[Start of Attachment]

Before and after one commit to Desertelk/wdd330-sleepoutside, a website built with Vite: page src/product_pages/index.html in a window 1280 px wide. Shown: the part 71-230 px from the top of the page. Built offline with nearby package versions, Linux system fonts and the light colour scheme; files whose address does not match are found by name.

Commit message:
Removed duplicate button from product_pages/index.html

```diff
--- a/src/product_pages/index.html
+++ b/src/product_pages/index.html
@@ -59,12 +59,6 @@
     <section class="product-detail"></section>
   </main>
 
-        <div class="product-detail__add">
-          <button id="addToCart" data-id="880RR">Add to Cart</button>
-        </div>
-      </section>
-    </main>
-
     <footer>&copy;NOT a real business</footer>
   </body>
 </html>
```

[End of Attachment]

> _Work to be completed_
Without omitting anything, set down all the entries above again.

> _Exercise result_
Before and after one commit to Desertelk/wdd330-sleepoutside, a website built with Vite: page src/product_pages/index.html in a window 1280 px wide. Shown: the part 71-230 px from the top of the page. Built offline with nearby package versions, Linux system fonts and the light colour scheme; files whose address does not match are found by name.

Commit message:
Removed duplicate button from product_pages/index.html

```diff
--- a/src/product_pages/index.html
+++ b/src/product_pages/index.html
@@ -59,12 +59,6 @@
     <section class="product-detail"></section>
   </main>
 
-        <div class="product-detail__add">
-          <button id="addToCart" data-id="880RR">Add to Cart</button>
-        </div>
-      </section>
-    </main>
-
     <footer>&copy;NOT a real business</footer>
   </body>
 </html>
```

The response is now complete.